Understanding these basics to clean up your credit will put you on the right path, but it’s only the first step. The sooner you get started repairing your credit, the better off you’ll be, both financially and emotionally, in the future.
What to Do After You File a Dispute
Once your dispute is removed, there are a couple of steps you can take to continue cleaning up your credit.
First, ask the credit bureau to send notification of the change to any financial institution that has accessed your credit reports in the last six months. They can do the same for any potential employer that has viewed your credit reports over the last two years.
Just note that these actions don’t happen automatically. You have to file a dispute in writing to each applicable credit bureau. But it’s a worthwhile trick to implement if you’ve been trying to get credit recently or if you’ve been applying for a new job requiring a credit check.
What to Do If They Won’t Remove It
If your request for removal is denied, there are a few more methods to try. First, you can always wait for the negative item to drop off naturally.
Most stay on your credit report for up to seven years and stop hurting your credit scores after the first few years lapse. If you’re close to that drop-off mark, it may be worth just exercising a little patience.
If you’ve tried to clean up your credit on your own, consider hiring a professional. Depending on how much your bad credit is costing you in high interest rates or lack of credit altogether, the fee for a professional credit repair service could likely be worth it.
How can you clean up your credit report fast?
Cleaning up your credit takes some time. But once you’ve initiated the dispute process on your inaccurate negative items, there are other things you can do to repair your credit quickly. They are as follows:
- Reduce or eliminate your revolving debt, particularly from high-interest credit cards.
- Consider a debt consolidation loan or balance transfer credit card. Paying down credit card balances as quickly as possible will help you lower credit utilization ratio.
- Ask for a credit limit increase. This can also help to lower your credit utilization.

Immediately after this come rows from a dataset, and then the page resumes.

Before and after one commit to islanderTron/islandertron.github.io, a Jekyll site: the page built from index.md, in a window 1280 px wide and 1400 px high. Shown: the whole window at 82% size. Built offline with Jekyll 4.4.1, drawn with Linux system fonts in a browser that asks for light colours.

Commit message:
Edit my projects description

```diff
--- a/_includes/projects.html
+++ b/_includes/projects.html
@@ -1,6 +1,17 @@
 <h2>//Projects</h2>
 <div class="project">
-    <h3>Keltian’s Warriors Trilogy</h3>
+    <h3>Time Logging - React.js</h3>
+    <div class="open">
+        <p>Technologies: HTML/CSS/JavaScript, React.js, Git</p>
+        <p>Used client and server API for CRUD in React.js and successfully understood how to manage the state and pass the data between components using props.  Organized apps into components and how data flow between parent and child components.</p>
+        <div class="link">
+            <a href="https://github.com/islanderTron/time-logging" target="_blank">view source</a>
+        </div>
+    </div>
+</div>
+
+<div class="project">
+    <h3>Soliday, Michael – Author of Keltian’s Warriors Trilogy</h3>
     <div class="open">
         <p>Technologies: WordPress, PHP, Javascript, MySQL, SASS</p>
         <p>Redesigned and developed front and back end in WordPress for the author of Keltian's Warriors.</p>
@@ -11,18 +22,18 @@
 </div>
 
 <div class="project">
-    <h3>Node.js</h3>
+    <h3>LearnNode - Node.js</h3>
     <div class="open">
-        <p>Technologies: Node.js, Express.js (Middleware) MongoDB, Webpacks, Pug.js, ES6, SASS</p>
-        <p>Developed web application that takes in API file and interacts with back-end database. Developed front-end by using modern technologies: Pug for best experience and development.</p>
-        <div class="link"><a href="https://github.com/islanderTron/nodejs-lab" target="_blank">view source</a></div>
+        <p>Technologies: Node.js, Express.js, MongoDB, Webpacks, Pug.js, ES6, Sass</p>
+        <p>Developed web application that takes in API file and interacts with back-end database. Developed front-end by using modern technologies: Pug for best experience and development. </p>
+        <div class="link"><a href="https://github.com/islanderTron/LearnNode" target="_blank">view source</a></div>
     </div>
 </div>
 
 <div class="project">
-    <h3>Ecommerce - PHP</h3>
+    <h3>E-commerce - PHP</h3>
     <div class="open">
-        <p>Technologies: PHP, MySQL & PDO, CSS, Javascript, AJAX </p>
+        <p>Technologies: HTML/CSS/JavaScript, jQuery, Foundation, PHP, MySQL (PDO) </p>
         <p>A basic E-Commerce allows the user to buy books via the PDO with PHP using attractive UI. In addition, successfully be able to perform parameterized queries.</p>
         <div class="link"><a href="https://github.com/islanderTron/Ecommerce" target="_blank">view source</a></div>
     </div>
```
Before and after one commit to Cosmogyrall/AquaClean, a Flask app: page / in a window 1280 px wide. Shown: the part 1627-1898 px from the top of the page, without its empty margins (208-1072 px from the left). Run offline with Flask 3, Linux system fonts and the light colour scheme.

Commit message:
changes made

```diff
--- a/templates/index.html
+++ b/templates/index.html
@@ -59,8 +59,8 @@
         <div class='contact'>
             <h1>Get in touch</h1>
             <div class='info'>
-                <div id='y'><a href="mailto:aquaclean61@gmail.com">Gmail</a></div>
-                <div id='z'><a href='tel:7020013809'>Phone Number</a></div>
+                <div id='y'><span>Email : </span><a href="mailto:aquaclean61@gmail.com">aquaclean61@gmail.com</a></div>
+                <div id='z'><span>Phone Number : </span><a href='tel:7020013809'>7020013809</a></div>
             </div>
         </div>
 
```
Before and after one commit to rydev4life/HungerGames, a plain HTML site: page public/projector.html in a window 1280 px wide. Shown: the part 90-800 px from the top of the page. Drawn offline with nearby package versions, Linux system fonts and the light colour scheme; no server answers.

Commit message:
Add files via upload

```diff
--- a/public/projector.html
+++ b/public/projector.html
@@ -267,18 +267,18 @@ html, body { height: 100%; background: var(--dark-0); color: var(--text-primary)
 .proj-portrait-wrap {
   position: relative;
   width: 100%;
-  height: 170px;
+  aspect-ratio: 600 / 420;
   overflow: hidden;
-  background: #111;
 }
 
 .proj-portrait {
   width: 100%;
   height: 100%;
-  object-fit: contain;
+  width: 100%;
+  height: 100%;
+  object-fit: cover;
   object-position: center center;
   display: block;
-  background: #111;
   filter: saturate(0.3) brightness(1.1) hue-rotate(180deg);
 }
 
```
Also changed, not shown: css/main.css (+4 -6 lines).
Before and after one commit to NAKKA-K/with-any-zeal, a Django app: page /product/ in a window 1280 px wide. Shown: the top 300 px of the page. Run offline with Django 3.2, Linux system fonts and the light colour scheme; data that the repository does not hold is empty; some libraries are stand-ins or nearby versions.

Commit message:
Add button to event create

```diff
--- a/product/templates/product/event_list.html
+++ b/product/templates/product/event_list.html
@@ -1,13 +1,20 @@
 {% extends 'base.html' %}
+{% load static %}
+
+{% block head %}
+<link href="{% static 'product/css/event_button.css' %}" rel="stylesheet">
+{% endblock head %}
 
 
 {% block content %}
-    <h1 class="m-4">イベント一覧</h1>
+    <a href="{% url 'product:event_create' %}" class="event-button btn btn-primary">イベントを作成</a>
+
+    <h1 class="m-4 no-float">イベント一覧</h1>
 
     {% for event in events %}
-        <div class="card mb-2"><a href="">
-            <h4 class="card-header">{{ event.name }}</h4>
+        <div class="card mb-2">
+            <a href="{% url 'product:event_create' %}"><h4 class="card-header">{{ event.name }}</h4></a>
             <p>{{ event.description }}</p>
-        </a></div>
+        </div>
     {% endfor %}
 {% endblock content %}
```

- Consider getting a secured credit card. Secured credit cards require a security deposit which will also act as your credit limit. These credit cards allow you to build credit when no one else will give you a credit card. You can often upgrade to a better credit card once you’ve proven yourself to the credit card issuer.